His minimalist aesthetic and mindset in these mixed-media works (photographic image and paint) keeps the artist from directly representing individual moments of emotion, or symbolically or expressionistically capturing a particular idea. Demirok's modes of image-making overlap. However else we might want to identify these objects, what emerges are not paintings. The completed images suggest neither context nor particular stylistic reference. Rather, accident and spontaneity dominate the process of making, but only to a point; at which the artist intervenes to contain and decide the final image. The artist sees this process as an action reflecting his own struggle with painting. 


Immanuel Kant’s ideas might be useful in understanding something important in Demirok's aesthetic. According to Kant, the location of an individual aesthetic is essentially an emotional response and occurs within the free play of imagination and understanding. This is his idea, important for 18th Century thinkers in Aesthetics, of ‘disinterestedness’. This subjective feeling, as Kant perceives it, is pure because it is not spoiled by conscious individual judgement.

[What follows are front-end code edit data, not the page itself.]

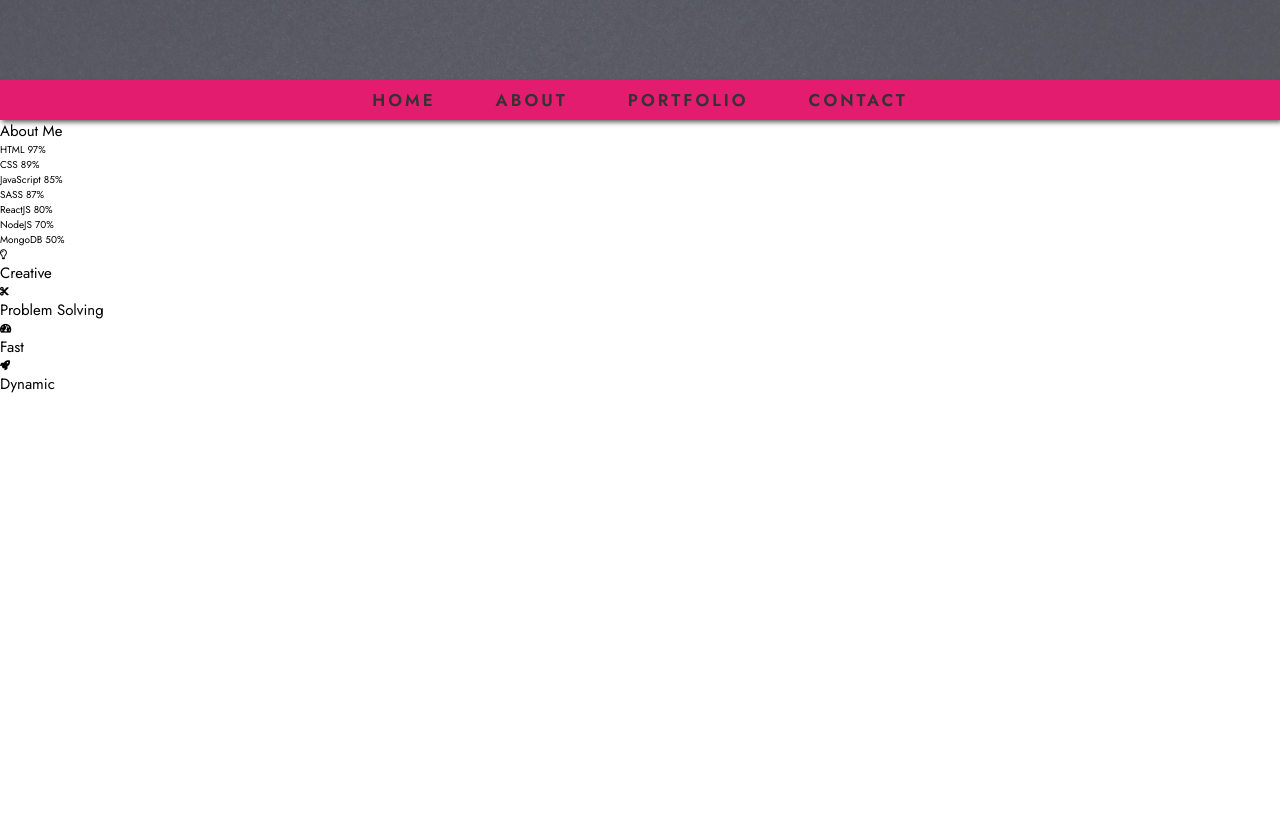
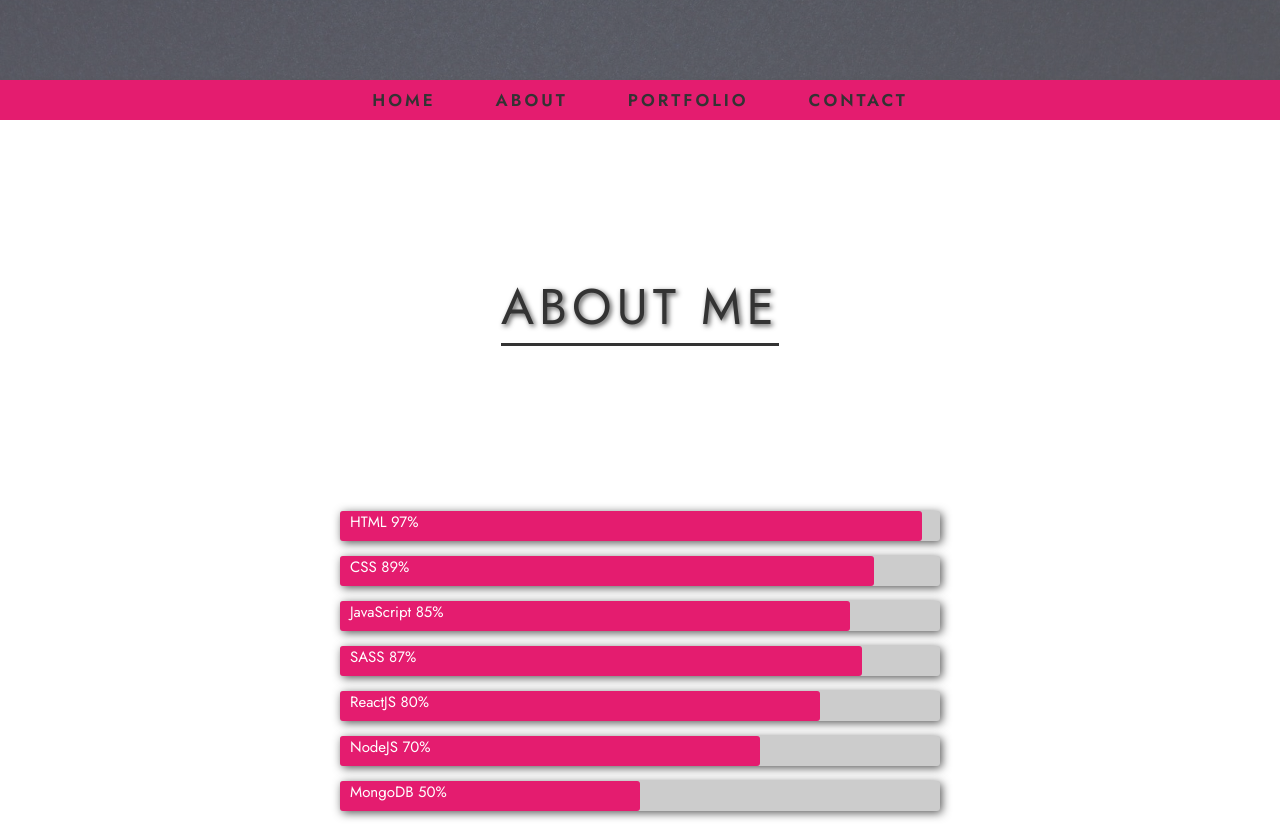
Before and after one commit to elzonprod/Porfolio-Website, a plain HTML site: page index.html in a window 1280 px wide. Shown: the part 720-1549 px from the top of the page. Before the commit the page ends 1115 px from the top, so only its background shows below. Drawn offline with Linux system fonts and the light colour scheme.

Commit message:
Add style for section 2

```diff
--- a/style.css
+++ b/style.css
@@ -18,6 +18,16 @@ html {
   display: flex;
   justify-content: center;
   align-items: center;
+}
+
+.section-heading {
+  font-size: 5rem;
+  color: #333;
+  text-transform: uppercase;
+  letter-spacing: 0.5rem;
+  margin-bottom: 15rem;
+  border-bottom: 0.3rem solid #333;
+  text-shadow: 0.2rem 0.2rem 0.5rem #555;
 }
 /* End of Common Styles */
 
@@ -119,3 +129,78 @@ html {
   width: 130%;
 }
 /* End of Navbar */
+
+/* Section 2 */
+.section-2 {
+  width: 100%;
+  height: 100%;
+  padding: 15rem 0 10rem 0;
+  background-color: #fff;
+  display: flex;
+  flex-direction: column;
+  align-items: center;
+}
+
+.progress-bars-wrapper {
+  margin-bottom: 10rem;
+}
+
+.progress-bar {
+  width: 60rem;
+  height: 3rem;
+  background-color: #ccc;
+  margin: 1.5rem 0;
+  border-radius: 0.3rem;
+  box-shadow: 0.2rem 0.2rem 1rem #555;
+  position: relative;
+}
+
+.progress-text {
+  position: absolute;
+  left: 1rem;
+  font-size: 1.5rem;
+  color: #fff;
+}
+
+.progress-percent {
+  width: 0;
+  height: 100%;
+  background-color: #e41c6f;
+  border-radius: 0.3rem;
+  transition: width 0.5s 0.5s ease-in-out;
+}
+
+.services {
+  width: 100%;
+  height: 30vh;
+  display: flex;
+  justify-content: space-evenly;
+  align-items: center;
+}
+
+.service {
+  text-align: center;
+}
+
+.service:first-child,
+.service:last-child {
+  align-self: flex-start;
+}
+
+.service i {
+  font-size: 10rem;
+  color: #888;
+  margin-bottom: 2rem;
+  text-shadow: 0.1rem 0.1rem 0.5rem #555;
+}
+
+.service h2 {
+  font-size: 2rem;
+  color: #fff;
+  background-color: #777;
+  width: 25rem;
+  letter-spacing: 0.3rem;
+  transform: skew(-10deg);
+  box-shadow: 0.2rem 0.2rem 0.5rem #555;
+}
+/* End of Section 2 */
```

He asserts that calling an object beautiful has little to do with the specifics of its existence, and that if you were to become too involved with the object on those terms, your judgement would be tainted by bias and lose its purity. What is interesting is the pure form of the object.


It is the artist’s own assertion that the works in this series are not paintings. The work "is what it is", he says; the process of making as many small performances is for him of primary importance, as is Kant's principle of ‘disinterestedness’. “Intention without any purpose”, says Demirok.


This exhibition, entitled "Breathless" consists mostly of works based around a collection of the artist’s family photographs. For the artist, his incentive is the search for an answer to such questions as, "What defines my identity?”..and “What is my purpose here in this time?” Having lived abroad, as he has since his 20’s, the artist’s need for an answer is perhaps ever intensifying. “What is the connection between our past and who we become?” is perhaps the essential question for Demirok as he sets out on an existential quest through fragments of images of his past and his origins. 


These works represent the artist’s first attempt at integrating photography and his signature painterly mark making. He begins with the photographic image as his canvas, applying the paint in an attempt to fetch the past and link it to the present day and his contemporary self. The viewer is given no clue about the people in these photographs. We don’t know what relationship they might have to the artist, or, in fact, whether there is any relationship at all. As starting images, the photographs retain only the quality of being evidence of a past…documents of a moment; the artist nullifies their function of being, in any expressionist or romantic sense, shared memories between photographer and Demirok himself.


For him, the resulting works provide some resolution of his project. Isolated as the images may be from content or historical specifics the exhibition nonetheless powerfully retains the sense of carrying the artist’s personal and professional experience and world view. By naming it, “Breathless”, without divulging his ‘story’ to us, and never straying from his minimalist style, Demirok insistently marks the exhibition with the personal, transforming his family photographs into the property of the Present. 


Translated and edited from notes by Melike Tomris Önder on the exhibition Breathless